Elita Baldridge, Ph.D.

Computational Ecology, Ecoinformatics, and Open Science

About Me

I am a newly fledged Ph.D. out of the Weecology lab group.  I'm currently figuring out how to be a working computational ecologist with a chronic illness. 

Elita Baldridge

When not doing science, I'm taking care of two Nubian dairy goats, a small flock of Cochin chickens, and a hive of bees, assisted by my brilliant dog, who keeps an eye on me and makes sure I behave.  

Contact me

Email: elita.baldridge@weecology.org

GitHub: embaldridge

ORCID-ID: http://orcid.org/0000-0003-1639-5951

See my CV.

My invisible partner

The dog does not die at the end of this story.  This is a warning that I feel should be given before all animal stories.

This is my partner, Gypsy.  We first met when I was a junior in college.  She was running wild at my then boyfriend, now husband's parent's place.  They'd been trying to get Animal Control to come pick her up, but they lived in the country, so the city didn't want to do it, and the sheriff didn't want to do it on the weekend.  I was not looking for a dog, knew it was not the right time for a dog, did not want to be dealing with a strange dog, but yet saw this beautiful wild thing across the field, we fell head over heels for each other at first sight, I fell to my knees and said "Come here, baby".  She came to me like an arrow, and we've been together ever since, despite Gypsy having nothing to do with anyone else for months, and still not caring to be around strangers.  It was fate.

Gypsy sporting her Bold Lead Designs Basic Assistance Harness.

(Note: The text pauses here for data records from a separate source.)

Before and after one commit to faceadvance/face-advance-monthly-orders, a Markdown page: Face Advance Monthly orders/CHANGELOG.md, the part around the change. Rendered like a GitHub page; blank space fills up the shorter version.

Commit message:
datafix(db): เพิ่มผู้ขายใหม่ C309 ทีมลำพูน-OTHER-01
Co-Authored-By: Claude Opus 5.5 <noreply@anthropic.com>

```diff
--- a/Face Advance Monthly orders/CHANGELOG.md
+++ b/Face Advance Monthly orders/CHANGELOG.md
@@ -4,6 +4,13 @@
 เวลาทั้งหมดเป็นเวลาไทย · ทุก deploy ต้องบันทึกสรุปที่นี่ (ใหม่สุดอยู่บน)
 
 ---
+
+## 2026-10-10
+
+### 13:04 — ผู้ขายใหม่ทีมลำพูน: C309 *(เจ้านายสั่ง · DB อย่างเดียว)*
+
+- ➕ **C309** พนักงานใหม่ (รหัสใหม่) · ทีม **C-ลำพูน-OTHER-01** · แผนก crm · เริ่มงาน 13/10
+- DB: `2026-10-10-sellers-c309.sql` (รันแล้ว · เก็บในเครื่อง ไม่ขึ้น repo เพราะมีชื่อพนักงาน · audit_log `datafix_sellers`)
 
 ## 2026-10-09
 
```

Gypsy was with me all through my master's, even when my husband was in a different city.  She biked to school with me during the first part of my PhD, running alongside or riding in her trailer, even through Utah winters.  She hung out at lab meetings at Weecology for a month before Morgan or Ethan noticed she was there (invisibility is one of her canine super powers).  While she has always been a wonderful companion, as I got sick, she started to step into the role of service dog.  She would fetch my cane, help stabilize me as I got up or down, help gather up the laundry, and numerous other service dog tasks.  Having her work for me as my mobility assistance dog is truly fantastic, and she does a lot of work behind the scenes keeping me upright and able to work on a physical level, not to mention that she's a fantastic brainstorming partner.  Plus, she's really good at doing the thigh nudge and the stare with ears when I need to stop working, which helps too.  I thought, when I adopted her, that Gypsy was the luckiest, of us two.  Now, I realize that I was the lucky one.  Thanks, partner.